Further, the draft application provides additional details on the group of applicants given priority under the program.  During the first 21 days of the program, the ARPA gives priority to applications for businesses owned by women, veterans, and/or socially and economically disadvantaged individuals.  Pursuant to the draft application, the applicant must be at least 51% owned and controlled by individuals who are women, veterans, and/or socially and economically disadvantaged individuals in order to receive priority treatment.

Additionally, businesses must not be permanently closed to qualify for the program.  Businesses that have declared bankruptcy but have an approved reorganization plan are still eligible to receive RRF grants.  However, if a business has declared bankruptcy but does not have a plan for reorganization, or has filed for a liquidation, the business will not be eligible for the program.

The draft application also details the documentation required to be submitted when applying for a RRF grant.  All applications must include:

  1. a completed application form;
  2. a completed IRS Form 4506-T; and
  3. documentation demonstrating gross receipts, such as business tax returns, IRS Forms 1040 Schedule C and Schedule F, bank statements, externally or internally prepared financial statements, and point of sale reports. Paycheck Protection Program (PPP) proceeds are removed from gross income for purposes of calculating gross receipts in the application.

Additionally, applicants from businesses defined as brewpubs, tasting rooms, taprooms, breweries, wineries, distilleries, bakeries, and inns must supply additional documentation evidencing onsite sales to the public comprise at least 33% of gross receipts.  In total, the application is expected to take about 45 minutes to complete.

Further guidance by the SBA is expected as the program nears its launch date Though  the application is not “live,” applicants would do well to gather the required information in advance so they have everything ready when the program does go live, especially since the $28.6 billion ear-marked for the program is not expected to last long. In the meantime, the draft application is available for review and can be found at

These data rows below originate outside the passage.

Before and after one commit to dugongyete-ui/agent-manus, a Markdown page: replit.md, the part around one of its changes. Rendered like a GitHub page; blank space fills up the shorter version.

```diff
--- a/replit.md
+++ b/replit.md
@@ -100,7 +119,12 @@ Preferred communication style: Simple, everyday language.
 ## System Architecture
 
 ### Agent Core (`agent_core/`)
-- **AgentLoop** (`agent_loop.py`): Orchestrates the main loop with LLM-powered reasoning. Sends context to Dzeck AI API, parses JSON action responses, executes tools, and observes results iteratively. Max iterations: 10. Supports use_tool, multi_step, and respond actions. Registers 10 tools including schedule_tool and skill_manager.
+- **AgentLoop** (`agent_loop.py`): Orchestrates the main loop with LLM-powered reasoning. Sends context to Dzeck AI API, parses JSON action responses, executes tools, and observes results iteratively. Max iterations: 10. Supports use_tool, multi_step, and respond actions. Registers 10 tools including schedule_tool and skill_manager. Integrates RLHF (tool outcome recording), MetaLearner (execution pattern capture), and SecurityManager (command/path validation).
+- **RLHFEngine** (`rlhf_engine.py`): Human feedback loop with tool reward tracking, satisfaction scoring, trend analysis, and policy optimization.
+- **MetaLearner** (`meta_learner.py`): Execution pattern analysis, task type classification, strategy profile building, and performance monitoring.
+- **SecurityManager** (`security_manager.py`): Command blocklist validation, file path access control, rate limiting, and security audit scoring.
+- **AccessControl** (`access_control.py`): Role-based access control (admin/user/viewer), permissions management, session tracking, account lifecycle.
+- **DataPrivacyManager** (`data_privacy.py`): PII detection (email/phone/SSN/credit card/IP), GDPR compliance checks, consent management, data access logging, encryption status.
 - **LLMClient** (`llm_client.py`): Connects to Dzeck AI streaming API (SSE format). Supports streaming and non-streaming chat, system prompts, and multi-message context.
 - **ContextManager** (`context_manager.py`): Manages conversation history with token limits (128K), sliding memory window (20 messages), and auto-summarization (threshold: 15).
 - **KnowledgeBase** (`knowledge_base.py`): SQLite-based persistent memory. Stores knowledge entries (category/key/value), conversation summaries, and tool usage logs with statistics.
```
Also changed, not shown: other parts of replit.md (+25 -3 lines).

Kyle Graham is an attorney at the Cleveland, OH-based law firm McCarthy, Lebit, Crystal & Liffman Co., LPA.